# [What you should do]
Write out each line below exactly as it appears.
-- Opening Marker --
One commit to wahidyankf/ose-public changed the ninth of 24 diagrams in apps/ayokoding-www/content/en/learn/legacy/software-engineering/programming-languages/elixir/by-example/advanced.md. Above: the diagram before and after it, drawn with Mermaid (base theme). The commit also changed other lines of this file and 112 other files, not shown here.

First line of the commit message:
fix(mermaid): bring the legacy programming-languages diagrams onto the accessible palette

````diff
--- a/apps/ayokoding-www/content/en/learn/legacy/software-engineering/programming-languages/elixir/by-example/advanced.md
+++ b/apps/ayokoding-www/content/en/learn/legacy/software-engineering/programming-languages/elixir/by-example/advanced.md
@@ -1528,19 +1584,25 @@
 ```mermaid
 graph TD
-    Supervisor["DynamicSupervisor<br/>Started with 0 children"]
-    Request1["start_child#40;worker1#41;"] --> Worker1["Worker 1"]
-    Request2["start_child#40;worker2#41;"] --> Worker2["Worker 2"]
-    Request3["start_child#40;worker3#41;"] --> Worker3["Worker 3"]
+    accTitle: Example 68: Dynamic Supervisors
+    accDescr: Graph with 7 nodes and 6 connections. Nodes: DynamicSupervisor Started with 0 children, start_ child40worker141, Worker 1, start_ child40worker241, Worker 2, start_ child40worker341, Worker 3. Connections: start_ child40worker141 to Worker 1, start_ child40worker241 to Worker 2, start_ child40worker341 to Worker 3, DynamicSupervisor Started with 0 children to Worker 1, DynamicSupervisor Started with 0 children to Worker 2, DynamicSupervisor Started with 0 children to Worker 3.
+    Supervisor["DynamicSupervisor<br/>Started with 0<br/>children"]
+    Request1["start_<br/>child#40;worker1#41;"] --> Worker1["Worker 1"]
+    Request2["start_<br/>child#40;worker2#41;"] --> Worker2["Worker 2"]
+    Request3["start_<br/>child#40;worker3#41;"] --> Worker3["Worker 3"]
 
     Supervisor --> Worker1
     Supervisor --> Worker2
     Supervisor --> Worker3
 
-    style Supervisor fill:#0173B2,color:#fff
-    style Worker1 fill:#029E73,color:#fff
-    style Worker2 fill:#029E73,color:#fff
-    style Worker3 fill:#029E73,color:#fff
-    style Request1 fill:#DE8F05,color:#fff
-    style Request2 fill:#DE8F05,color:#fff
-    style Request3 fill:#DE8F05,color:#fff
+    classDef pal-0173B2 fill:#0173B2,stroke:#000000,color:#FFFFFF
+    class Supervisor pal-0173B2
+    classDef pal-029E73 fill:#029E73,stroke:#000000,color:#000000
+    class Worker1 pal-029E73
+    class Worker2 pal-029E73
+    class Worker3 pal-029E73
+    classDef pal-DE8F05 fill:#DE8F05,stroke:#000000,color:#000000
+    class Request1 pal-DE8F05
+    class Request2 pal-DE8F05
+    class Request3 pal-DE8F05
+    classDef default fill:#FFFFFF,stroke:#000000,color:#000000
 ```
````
-- Closing Marker --
# [Result below]
One commit to wahidyankf/ose-public changed the ninth of 24 diagrams in apps/ayokoding-www/content/en/learn/legacy/software-engineering/programming-languages/elixir/by-example/advanced.md. Above: the diagram before and after it, drawn with Mermaid (base theme). The commit also changed other lines of this file and 112 other files, not shown here.

First line of the commit message:
fix(mermaid): bring the legacy programming-languages diagrams onto the accessible palette

````diff
--- a/apps/ayokoding-www/content/en/learn/legacy/software-engineering/programming-languages/elixir/by-example/advanced.md
+++ b/apps/ayokoding-www/content/en/learn/legacy/software-engineering/programming-languages/elixir/by-example/advanced.md
@@ -1528,19 +1584,25 @@
 ```mermaid
 graph TD
-    Supervisor["DynamicSupervisor<br/>Started with 0 children"]
-    Request1["start_child#40;worker1#41;"] --> Worker1["Worker 1"]
-    Request2["start_child#40;worker2#41;"] --> Worker2["Worker 2"]
-    Request3["start_child#40;worker3#41;"] --> Worker3["Worker 3"]
+    accTitle: Example 68: Dynamic Supervisors
+    accDescr: Graph with 7 nodes and 6 connections. Nodes: DynamicSupervisor Started with 0 children, start_ child40worker141, Worker 1, start_ child40worker241, Worker 2, start_ child40worker341, Worker 3. Connections: start_ child40worker141 to Worker 1, start_ child40worker241 to Worker 2, start_ child40worker341 to Worker 3, DynamicSupervisor Started with 0 children to Worker 1, DynamicSupervisor Started with 0 children to Worker 2, DynamicSupervisor Started with 0 children to Worker 3.
+    Supervisor["DynamicSupervisor<br/>Started with 0<br/>children"]
+    Request1["start_<br/>child#40;worker1#41;"] --> Worker1["Worker 1"]
+    Request2["start_<br/>child#40;worker2#41;"] --> Worker2["Worker 2"]
+    Request3["start_<br/>child#40;worker3#41;"] --> Worker3["Worker 3"]
 
     Supervisor --> Worker1
     Supervisor --> Worker2
     Supervisor --> Worker3
 
-    style Supervisor fill:#0173B2,color:#fff
-    style Worker1 fill:#029E73,color:#fff
-    style Worker2 fill:#029E73,color:#fff
-    style Worker3 fill:#029E73,color:#fff
-    style Request1 fill:#DE8F05,color:#fff
-    style Request2 fill:#DE8F05,color:#fff
-    style Request3 fill:#DE8F05,color:#fff
+    classDef pal-0173B2 fill:#0173B2,stroke:#000000,color:#FFFFFF
+    class Supervisor pal-0173B2
+    classDef pal-029E73 fill:#029E73,stroke:#000000,color:#000000
+    class Worker1 pal-029E73
+    class Worker2 pal-029E73
+    class Worker3 pal-029E73
+    classDef pal-DE8F05 fill:#DE8F05,stroke:#000000,color:#000000
+    class Request1 pal-DE8F05
+    class Request2 pal-DE8F05
+    class Request3 pal-DE8F05
+    classDef default fill:#FFFFFF,stroke:#000000,color:#000000
 ```
````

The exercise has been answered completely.